▶ **Problem to solve**
Pick out each line of the records in which the word "const" appears.

** Opening Extracted information block **

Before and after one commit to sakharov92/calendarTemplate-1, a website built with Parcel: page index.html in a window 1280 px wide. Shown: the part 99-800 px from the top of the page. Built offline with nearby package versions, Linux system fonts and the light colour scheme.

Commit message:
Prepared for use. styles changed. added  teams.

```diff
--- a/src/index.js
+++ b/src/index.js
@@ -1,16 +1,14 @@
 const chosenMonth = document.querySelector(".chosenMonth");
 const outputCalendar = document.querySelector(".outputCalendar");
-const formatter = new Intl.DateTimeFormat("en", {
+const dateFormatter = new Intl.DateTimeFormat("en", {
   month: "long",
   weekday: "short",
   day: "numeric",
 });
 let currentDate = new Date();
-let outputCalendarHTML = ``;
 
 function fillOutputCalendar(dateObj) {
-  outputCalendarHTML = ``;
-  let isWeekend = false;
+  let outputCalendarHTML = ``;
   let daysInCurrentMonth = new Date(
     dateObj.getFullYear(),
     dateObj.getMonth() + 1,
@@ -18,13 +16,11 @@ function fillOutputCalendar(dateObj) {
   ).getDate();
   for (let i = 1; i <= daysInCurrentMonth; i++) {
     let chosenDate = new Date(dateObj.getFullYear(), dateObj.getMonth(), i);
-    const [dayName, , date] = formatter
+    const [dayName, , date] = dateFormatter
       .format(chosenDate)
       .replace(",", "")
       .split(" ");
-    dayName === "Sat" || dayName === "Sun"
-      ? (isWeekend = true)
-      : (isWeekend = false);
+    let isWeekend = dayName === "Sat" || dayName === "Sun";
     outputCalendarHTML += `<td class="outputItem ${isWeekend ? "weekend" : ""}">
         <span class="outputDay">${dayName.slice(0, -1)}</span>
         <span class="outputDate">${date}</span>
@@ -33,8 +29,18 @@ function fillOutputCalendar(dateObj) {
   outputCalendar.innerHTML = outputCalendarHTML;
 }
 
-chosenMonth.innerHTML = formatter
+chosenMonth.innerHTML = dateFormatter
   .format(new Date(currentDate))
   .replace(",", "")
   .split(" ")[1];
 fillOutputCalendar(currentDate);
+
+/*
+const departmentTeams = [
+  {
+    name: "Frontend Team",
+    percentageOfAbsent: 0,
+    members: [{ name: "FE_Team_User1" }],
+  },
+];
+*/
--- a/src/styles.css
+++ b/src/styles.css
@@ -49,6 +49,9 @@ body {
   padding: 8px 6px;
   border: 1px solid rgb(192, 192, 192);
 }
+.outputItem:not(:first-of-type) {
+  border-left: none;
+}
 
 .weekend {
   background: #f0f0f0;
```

** Closing Extracted information block **
** Opening Extracted information block **

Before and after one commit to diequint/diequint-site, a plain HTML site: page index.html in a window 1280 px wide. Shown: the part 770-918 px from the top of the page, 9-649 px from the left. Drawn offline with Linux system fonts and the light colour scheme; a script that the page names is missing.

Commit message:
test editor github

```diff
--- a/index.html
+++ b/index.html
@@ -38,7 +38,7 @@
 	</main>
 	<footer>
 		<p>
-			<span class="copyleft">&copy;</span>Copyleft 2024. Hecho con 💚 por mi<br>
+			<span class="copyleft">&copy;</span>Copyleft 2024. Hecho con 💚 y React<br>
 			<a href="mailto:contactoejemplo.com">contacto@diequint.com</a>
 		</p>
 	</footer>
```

** Closing Extracted information block **

▶ **Completed task**
 const chosenMonth = document.querySelector(".chosenMonth");
 const outputCalendar = document.querySelector(".outputCalendar");
-const formatter = new Intl.DateTimeFormat("en", {
+const dateFormatter = new Intl.DateTimeFormat("en", {
-    const [dayName, , date] = formatter
+    const [dayName, , date] = dateFormatter
+const departmentTeams = [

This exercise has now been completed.